In 2011, the fourth generation of the Dillon family, Prince Robert de Luxemburg, branched out beyond the Graves region to buy Ch. Tertre Daugay in Saint-Emilion along with the vineyards of neighbouring Ch. l’Arrosée. From the two estates, he created Quintus. Ideally situated next to Ch. Bélair-Monange and Ch. Angélus, the vineyards are situated on a limestone hillock in the south-western end of the Saint-Emilion plateau. In 2021, Domaine Clarence Dillon bought Ch. Grand Pontet, another 14 hectares of top Saint-Emilion terroir to further expand the Quintus estate. With the viticulture and winemaking at Quintus all under the control of the talented Haut-Brion team, it’s not surprising that Quintus has quickly gained its own following of collectors. Alongside the Grand Vin, a second wine Le Dragon de Quintus (first produced in 2011) and a third wine Saint-Emilion de Quintus (first produced in 2014) are made.
These various lost properties and wines are becoming harder to find, but offer a fascinating way to explore the full DNA of the modern-day Haut-Brion, La Mission Haut-Brion and Quintus.
Copyright, Domaine Clarence Dillon
YOUR QUICK GUIDE TO THE HAUT-BRION WINES
Allary Haut-Brion (Domaine): made between 2008 and 2012 by a separate winemaking team from a parcel of vines in the heart of the Haut-Brion site (which is now owned by Haut-Brion)
Bahans Haut-Brion: the second wine of Ch. Haut-Brion, first made in 1976 and renamed Le Clarence de Haut-Brion from the 2007 vintage
Haut-Brion: the Grand Vin (red) of Ch. Haut-Brion, which dates back to the 16th century
Haut-Brion Blanc: the Grand Vin (white) of Ch. Haut-Brion, first made in 1916
La Chapelle de la Mission Haut-Brion: La Mission Haut-Brion’s second wine, introduced in 1991
La Clarté de Haut-Brion: the name for the second white wine of Ch. Haut-Brion from the 2008 vintage (previously Les Plantiers Haut-Brion Blanc)
La Mission Haut-Brion: the Grand Vin (red) of Ch. la Mission Haut-Brion which has been made since the 16th century
La Mission Haut-Brion Blanc: the Grand Vin (white) of Ch. la Mission Haut-Brion, first made in 1923 under this name, before being renamed Laville Haut-Brion in the 1930s, and reclaiming its name once more from 2009

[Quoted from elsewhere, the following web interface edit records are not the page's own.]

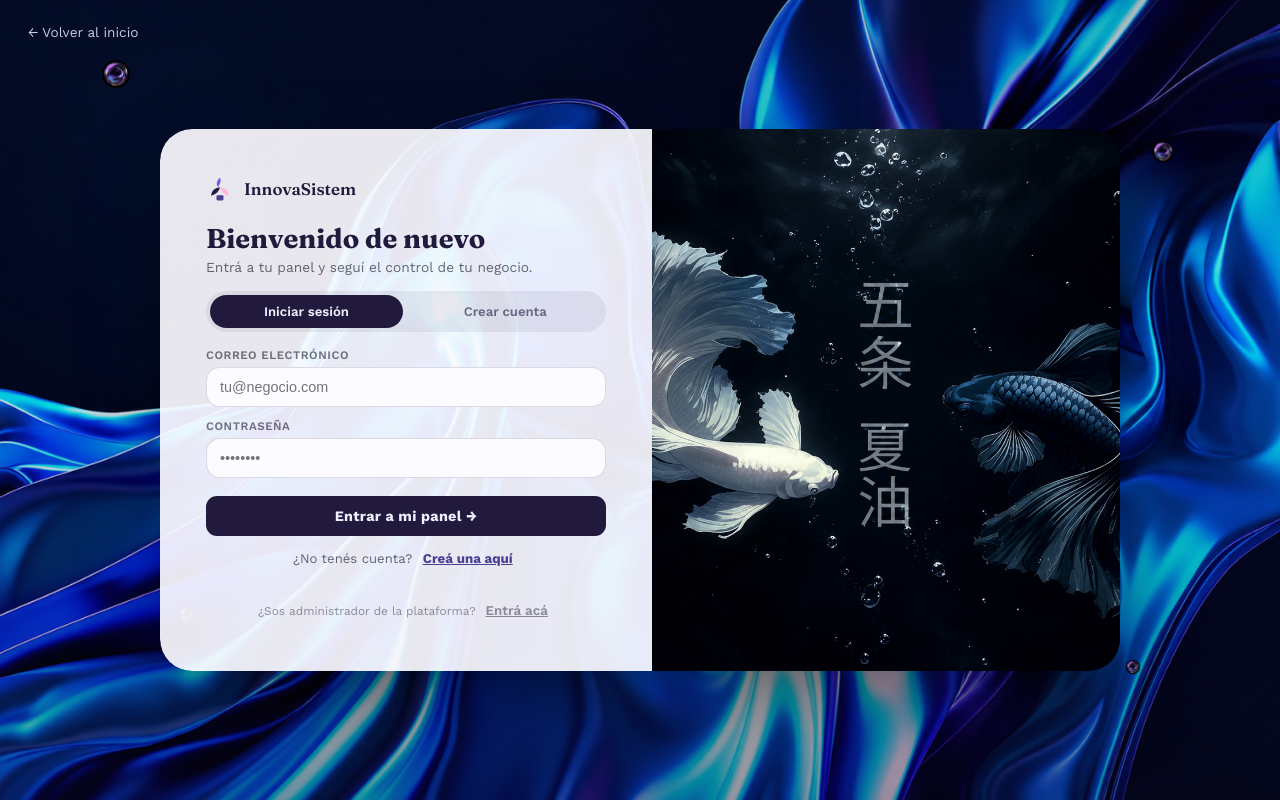
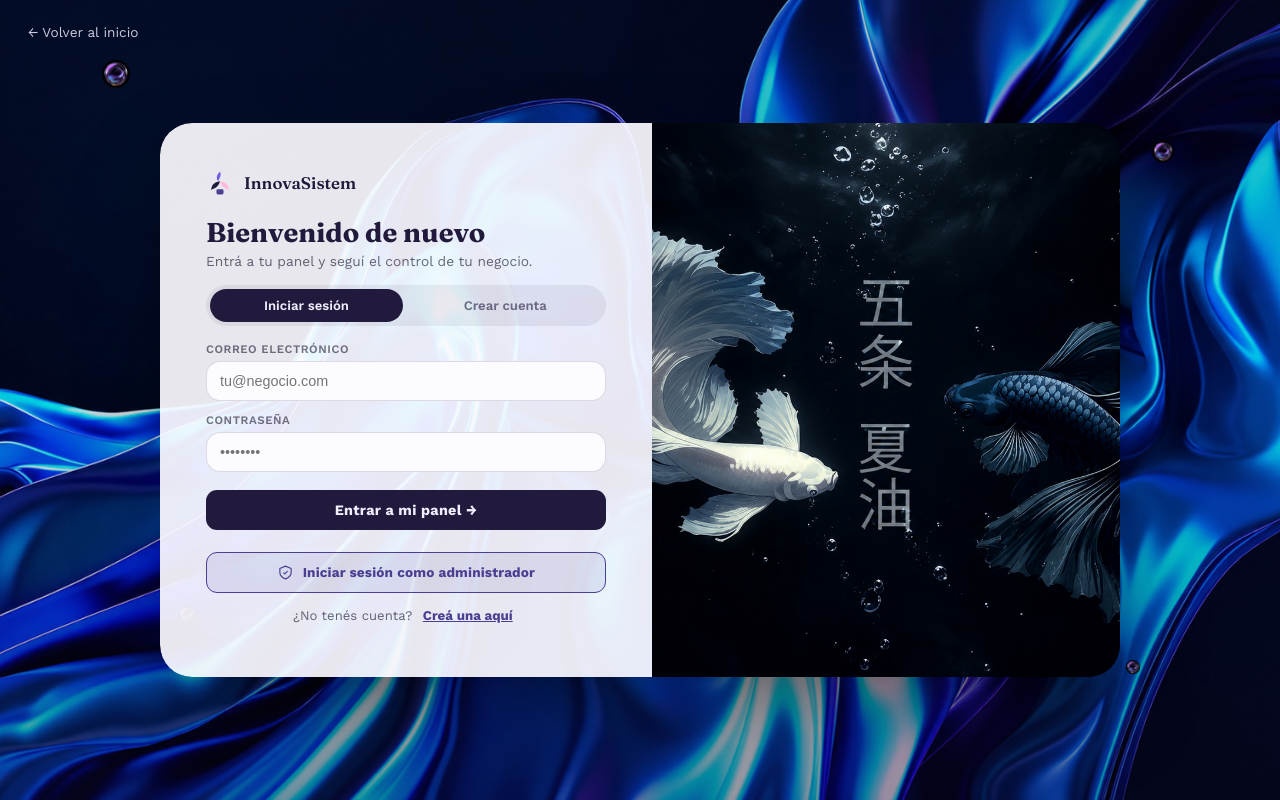
Before and after one commit to johansandoval2020-crypto/InnovaSistem, a PHP site: page /login.html in a window 1280 px wide. Run offline with PHP 8.4, Linux system fonts and the light colour scheme.

Commit message:
Hacer mas visible el acceso de administrador en el login
El link de "sos administrador" quedaba demasiado chico y opaco. Ahora
es un boton propio con icono, del mismo ancho que el boton principal,
justo debajo de "Entrar a mi panel".

Co-Authored-By: Claude Sonnet 5 <noreply@anthropic.com>

```diff
--- a/login.css
+++ b/login.css
@@ -109,6 +109,17 @@ button{font-family:inherit;cursor:pointer;border:none;background:none;}
 .submit-btn:hover{transform:translateY(-2px);box-shadow:0 14px 26px -12px rgba(34,26,61,.5);}
 .submit-btn:active{transform:scale(.97);}
 
+.admin-btn{
+  margin-top:10px;padding:11px;border-radius:11px;background:rgba(74,63,145,.1);
+  border:1.5px solid var(--midnight);color:var(--midnight);
+  font-weight:700;font-size:.85rem;letter-spacing:.01em;
+  display:flex;align-items:center;justify-content:center;gap:9px;
+  transition:transform .3s var(--ease), background .3s, box-shadow .3s;
+}
+.admin-btn svg{width:17px;height:17px;flex:none;fill:none;stroke:currentColor;stroke-width:1.6;stroke-linecap:round;stroke-linejoin:round;}
+.admin-btn:hover{background:var(--midnight);color:var(--beige);transform:translateY(-2px);box-shadow:0 14px 26px -12px rgba(74,63,145,.55);}
+.admin-btn:active{transform:scale(.97);}
+
 .form-msg{font-size:.8rem;padding:9px 12px;border-radius:9px;display:none;}
 .form-msg.show{display:block;}
 .form-msg.err{background:rgba(232,95,168,.22);color:#9A2E6E;}
@@ -116,8 +127,6 @@ button{font-family:inherit;cursor:pointer;border:none;background:none;}
 
 .switch-line{font-size:.82rem;text-align:center;color:rgba(28,24,48,.65);margin-top:2px;}
 .switch-line button{color:var(--midnight);font-weight:700;text-decoration:underline;}
-.switch-line.admin-switch{font-size:.74rem;opacity:.7;margin-top:10px;}
-.switch-line.admin-switch button{color:rgba(28,24,48,.65);font-weight:600;}
 
 .auth-art-panel{
   position:relative;overflow:hidden;background:#0A0A14;
--- a/login.html
+++ b/login.html
@@ -8,7 +8,7 @@
 <link rel="preconnect" href="https://fonts.googleapis.com">
 <link rel="preconnect" href="https://fonts.gstatic.com" crossorigin>
 <link href="https://fonts.googleapis.com/css2?family=Fraunces:ital,opsz,wght@0,9..144,400;0,9..144,600;0,9..144,700&family=Work+Sans:wght@400;500;600;700&display=swap" rel="stylesheet">
-<link rel="stylesheet" href="login.css?v=20260911a">
+<link rel="stylesheet" href="login.css?v=20260911b">
 </head>
 <body>
 
@@ -51,8 +51,11 @@
         <input type="password" name="password" placeholder="••••••••" required>
       </div>
       <button type="submit" class="submit-btn">Entrar a mi panel →</button>
+      <button type="button" id="gotoAdminLogin" class="admin-btn">
+        <svg viewBox="0 0 24 24"><path d="M12 3 4 6.5v5c0 5 3.4 7.7 8 9.5 4.6-1.8 8-4.5 8-9.5v-5L12 3Z"/><path d="M9.5 12.5 11 14l3.5-3.5"/></svg>
+        Iniciar sesión como administrador
+      </button>
       <p class="switch-line">¿No tenés cuenta? <button type="button" data-goto="register">Creá una aquí</button></p>
-      <p class="switch-line admin-switch">¿Sos administrador de la plataforma? <button type="button" id="gotoAdminLogin">Entrá acá</button></p>
     </form>
 
     <!-- ADMIN LOGIN -->
```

La Passion Haut-Brion (Domaine de): a bottling of Haut-Brion or Bahans Haut-Brion under a different label (from 1955 to its last vintage in 1978)
La Tour Haut-Brion: a separate property owned by Clarence Dillon since 1983 (last vintage 2005); the fruit is now used for La Mission Haut-Brion’s second wine, La Chapelle de la Mission Haut-Brion
Laville Haut-Brion: the Grand Vin (white) of Ch. la Mission Haut-Brion, renamed la Mission Haut-Brion Blanc in 2009 (as it was originally known when first made, prior to the 1930s)
Le Clarence de Haut-Brion: the name for Ch. Haut-Brion’s second (red) wine since the 2007 vintage (previously known as Bahans Haut-Brion)
Les Plantiers Haut-Brion Blanc: the second white wine of Ch. Haut-Brion, renamed La Clarté de Haut-Brion from the 2008 vintage
Explore all current listings of Ch. Haut-Brion, Ch. La Mission Haut-Brion, Quintus, La Passion Haut-Brion and La Tour Haut-Brion
Author: Gavin Smith